The show, which played over four performances at The Grove this week, will be remembered as am-dram at its finest and possibly the best production ever staged by this company.
It is the first time the gods of British musical theatre – Andrew Lloyd-Webber and Tim Rice – have allowed a British secular amateur group to perform their baby for fear that the quality may suffer in inexperienced hands.
The pair should have been at the Dunstable venue to see a master-class in quality singing and production.
Director Alan Goss stamped his own mark on the rock opera pitching it in modern dress with minimalist set and industrial strength cross for the finale.
A clever use of video footage meant there was little need to change set. But the most impressive bit of business came at the start of the second act when Da Vinci’s painting of The Last Supper dissolved into a real life tableau of the cast. It brought an initial gasp then applause from an astounded audience on the night I saw the musical.
It was rather camp and kitsch in places – The Apostles were overly touchy/feely, constantly hugging and glad-handing each other with some dressed like buff body builders rather than fishermen.
The costumes didn’t help. Alan Clarke’s Pontius Pilate first appeared scantily clad in (very) loose-fitting toga followed by storm-trooper’s uniform with faux leather trousers, jackboots and fetching lightweight breast plate while some of the acolytes looked ready to hit the gym or go skeet shooting.
But overall this was an unforgettable experience with stand out performances from the three key players – Aaron Prior in the title role, Paul Skinner as a tormented Judas and Jo Mills as Mary Magdalene.
If one were to nit-pick it may be said that DAOS appears to be drifting away from being strictly am-dram by casting Mr Prior, a professional singer and now theatrical agent, in the lead while Skinner, while making his third appearance for the company, also has a professional music career behind him.
Technically, on Friday night at least, there were also sound problems which threatened some of the show’s standout songs.
But the casting was clearly the right decision for this musical as both men gave powerful and compelling performances. The long-haired Prior was so charismatic that I could well believe that he has his own fan club off stage as well as on while his nemesis convinced as a character torn between his love for Jesus the man and his own beliefs. His betrayal scene was particularly emotional and well played.
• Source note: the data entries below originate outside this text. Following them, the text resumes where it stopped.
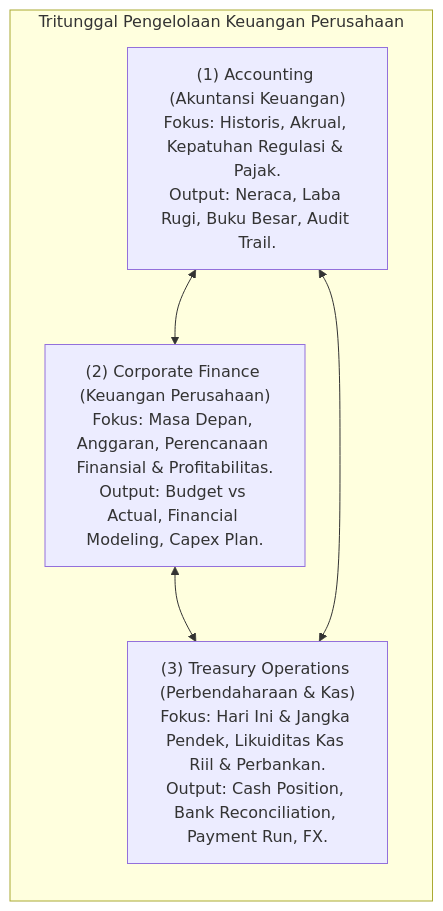
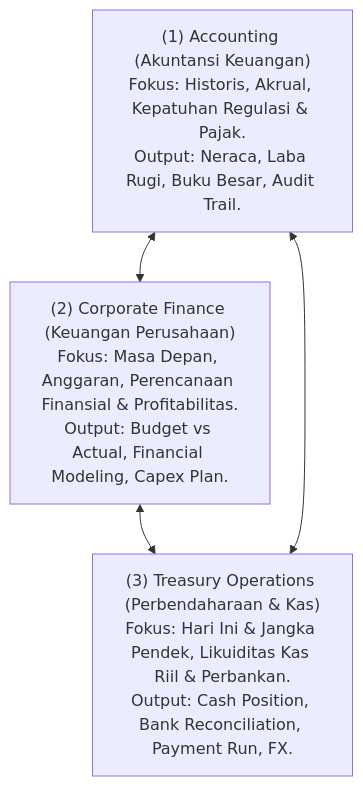
The first of 2 diagrams in content/07-finance/finance-fundamentals.md (alimurrofid/erp-notes), drawn with Mermaid before and after one commit. The commit also changed other lines of this file and 58 other files, not shown here.

Commit message:
fix(content):Mermaid Subgraph

````diff
--- a/content/07-finance/finance-fundamentals.md
+++ b/content/07-finance/finance-fundamentals.md
@@ -35,12 +35,10 @@
 ```mermaid
 flowchart TD
-    subgraph CoreTriad["Tritunggal Pengelolaan Keuangan Perusahaan"]
         direction TB
         ACC["(1) Accounting (Akuntansi Keuangan)<br/>Fokus: Historis, Akrual, Kepatuhan Regulasi & Pajak.<br/>Output: Neraca, Laba Rugi, Buku Besar, Audit Trail."]
         FIN["(2) Corporate Finance (Keuangan Perusahaan)<br/>Fokus: Masa Depan, Anggaran, Perencanaan Finansial & Profitabilitas.<br/>Output: Budget vs Actual, Financial Modeling, Capex Plan."]
         TRS["(3) Treasury Operations (Perbendaharaan & Kas)<br/>Fokus: Hari Ini & Jangka Pendek, Likuiditas Kas Riil & Perbankan.<br/>Output: Cash Position, Bank Reconciliation, Payment Run, FX."]
-    end
     ACC <--> FIN
     FIN <--> TRS
     TRS <--> ACC
 ```
````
There was an excellent cameo by Chris Young as an all singing, all dancing King Herod, while Laurence Sims and Christopher Lavin as the evil priests Annas and Caiaphas, were chilling.
The torture and eventual crucifixion scenes were brutally realistic and genuinely shocking.
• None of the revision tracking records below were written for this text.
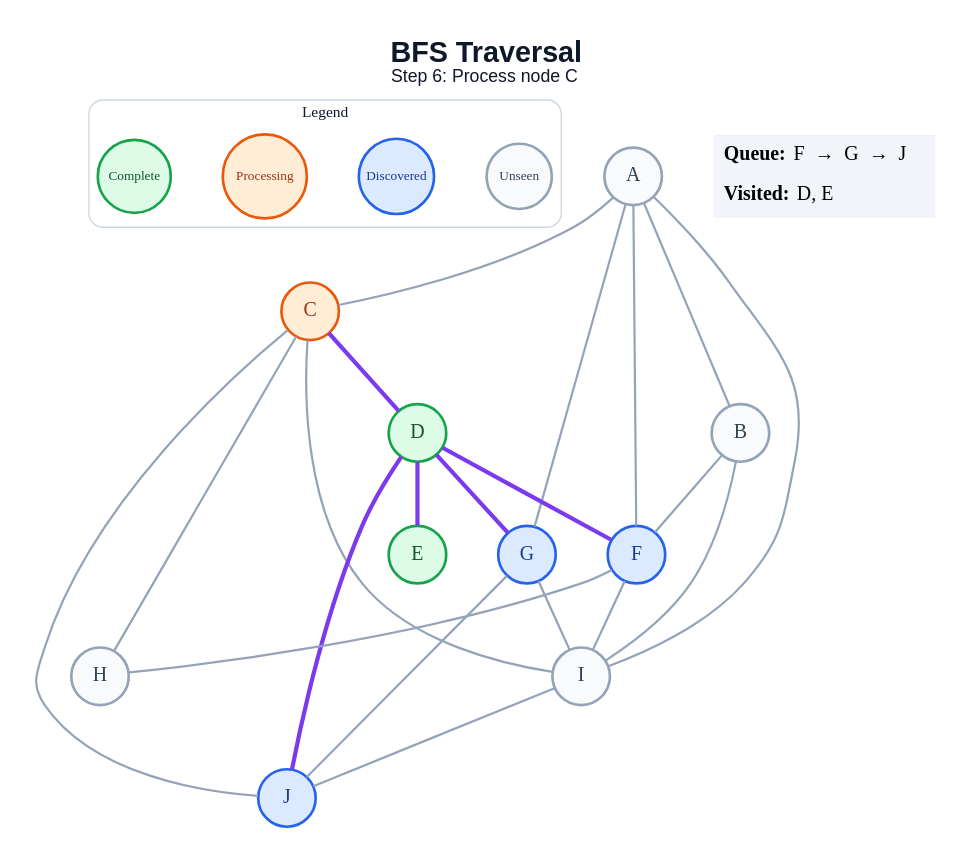
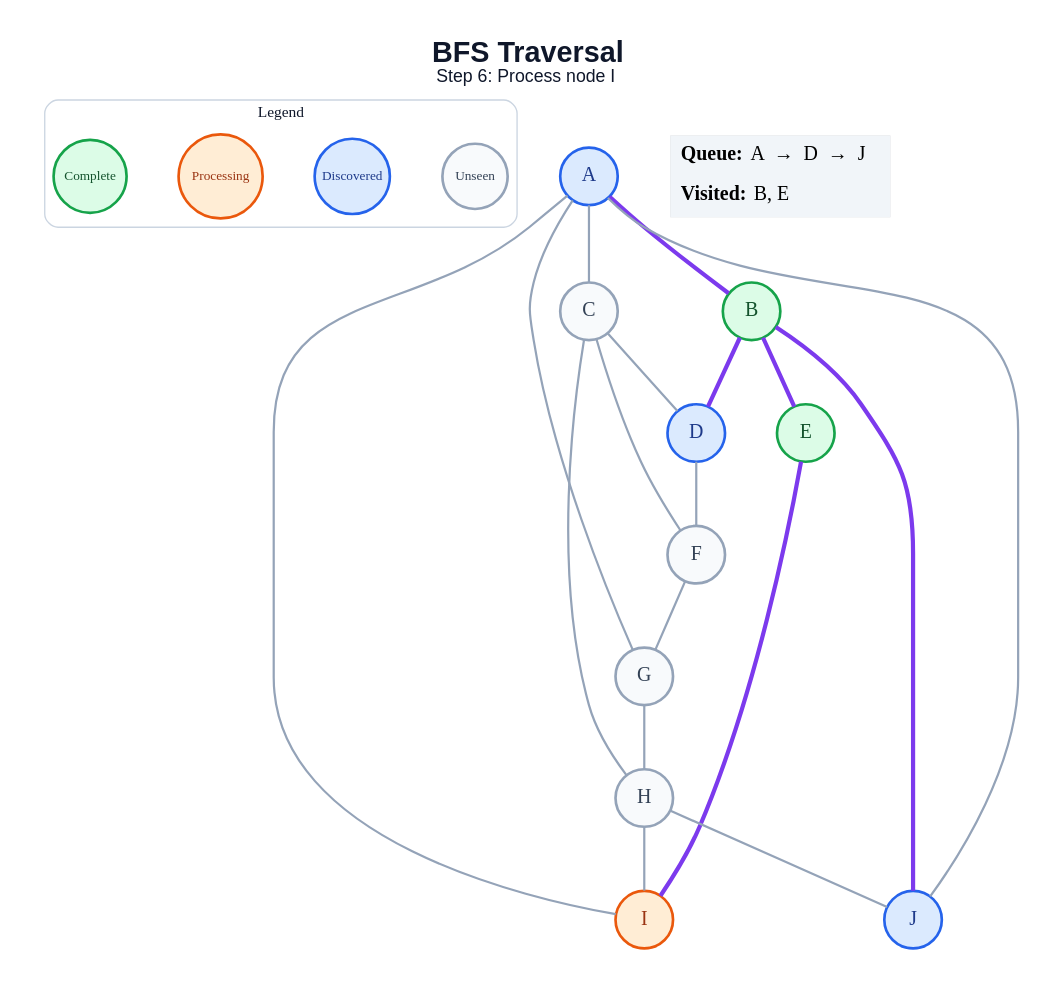
One commit to amanghodawala9/ai-slop changed the diagram in generated/specific-node/bfs/step_06.dot. Above: the diagram before and after it, drawn with Graphviz. The commit also changed 178 other files, not shown here.

```diff
--- a/generated/specific-node/bfs/step_06.dot
+++ b/generated/specific-node/bfs/step_06.dot
@@ -1,49 +1,46 @@
 graph traversal {
   graph [layout=dot, rankdir=TB, bgcolor="#FFFFFF", pad="0.35", nodesep="0.65", ranksep="0.8", fontname="Arial"];
   node [shape=circle, style="filled", fontname="Arial Bold", fontsize=18, width=0.72, fixedsize=true, penwidth=2.4];
   edge [color="#94A3B8", penwidth=2.0];
-  label=<<B>BFS Traversal</B><BR/><FONT POINT-SIZE="16">Step 6: Process node C</FONT>>; labelloc="t"; fontsize=26; fontname="Arial"; fontcolor="#0F172A";
+  label=<<B>BFS Traversal</B><BR/><FONT POINT-SIZE="16">Step 6: Process node I</FONT>>; labelloc="t"; fontsize=26; fontname="Arial"; fontcolor="#0F172A";
   subgraph cluster_legend { label="Legend"; color="#CBD5E1"; penwidth=1.2; style="rounded"; fontsize=14; fontname="Arial Bold";
     key_unseen [label="Unseen", fillcolor="#F8FAFC", color="#94A3B8", fontcolor="#334155", fontsize=12, width=0.82];
     key_frontier [label="Discovered", fillcolor="#DBEAFE", color="#2563EB", fontcolor="#1E3A8A", fontsize=12, width=0.95];
     key_current [label="Processing", fillcolor="#FFEDD5", color="#EA580C", fontcolor="#9A3412", fontsize=12, width=1.05];
     key_done [label="Complete", fillcolor="#DCFCE7", color="#16A34A", fontcolor="#14532D", fontsize=12, width=0.92];
     { rank=same; key_unseen; key_frontier; key_current; key_done; }
   }
-  A [fillcolor="#F8FAFC", color="#94A3B8", fontcolor="#334155"];
-  B [fillcolor="#F8FAFC", color="#94A3B8", fontcolor="#334155"];
-  C [fillcolor="#FFEDD5", color="#EA580C", fontcolor="#9A3412"];
-  D [fillcolor="#DCFCE7", color="#16A34A", fontcolor="#14532D"];
+  A [fillcolor="#DBEAFE", color="#2563EB", fontcolor="#1E3A8A"];
+  B [fillcolor="#DCFCE7", color="#16A34A", fontcolor="#14532D"];
+  C [fillcolor="#F8FAFC", color="#94A3B8", fontcolor="#334155"];
+  D [fillcolor="#DBEAFE", color="#2563EB", fontcolor="#1E3A8A"];
   E [fillcolor="#DCFCE7", color="#16A34A", fontcolor="#14532D"];
-  F [fillcolor="#DBEAFE", color="#2563EB", fontcolor="#1E3A8A"];
-  G [fillcolor="#DBEAFE", color="#2563EB", fontcolor="#1E3A8A"];
+  F [fillcolor="#F8FAFC", color="#94A3B8", fontcolor="#334155"];
+  G [fillcolor="#F8FAFC", color="#94A3B8", fontcolor="#334155"];
   H [fillcolor="#F8FAFC", color="#94A3B8", fontcolor="#334155"];
-  I [fillcolor="#F8FAFC", color="#94A3B8", fontcolor="#334155"];
+  I [fillcolor="#FFEDD5", color="#EA580C", fontcolor="#9A3412"];
   J [fillcolor="#DBEAFE", color="#2563EB", fontcolor="#1E3A8A"];
-  A -- B;
+  A -- B [color="#7C3AED", penwidth=3.8];
   A -- C;
-  A -- F;
   A -- G;
   A -- I;
-  B -- F;
-  B -- I;
-  C -- D [color="#7C3AED", penwidth=3.8];
+  A -- J;
+  B -- D [color="#7C3AED", penwidth=3.8];
+  B -- E [color="#7C3AED", penwidth=3.8];
+  B -- J [color="#7C3AED", penwidth=3.8];
+  C -- D;
+  C -- F;
   C -- H;
-  C -- I;
-  C -- J;
-  D -- E [color="#7C3AED", penwidth=3.8];
-  D -- F [color="#7C3AED", penwidth=3.8];
-  D -- G [color="#7C3AED", penwidth=3.8];
-  D -- J [color="#7C3AED", penwidth=3.8];
-  F -- H;
-  F -- I;
-  G -- I;
-  G -- J;
-  I -- J;
+  D -- F;
+  E -- I [color="#7C3AED", penwidth=3.8];
+  F -- G;
+  G -- H;
+  H -- I;
+  H -- J;
   status [shape=plain, fixedsize=false, width=0, height=0, margin=0, label=<
     <TABLE BORDER="0" CELLBORDER="0" CELLPADDING="7" BGCOLOR="#F1F5F9">
-      <TR><TD ALIGN="LEFT"><B>Queue:</B> F  →  G  →  J</TD></TR>
-      <TR><TD ALIGN="LEFT"><B>Visited:</B> D, E</TD></TR>
+      <TR><TD ALIGN="LEFT"><B>Queue:</B> A  →  D  →  J</TD></TR>
+      <TR><TD ALIGN="LEFT"><B>Visited:</B> B, E</TD></TR>
     </TABLE>
   >];
 }
```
This was a landmark production from a company that just gets better and better.
How do they top this ? Well, in May they return to The Grove for a one-off concert of show tunes followed by The Sound of Music next October. I hear Julie Andrews is looking to make a comeback....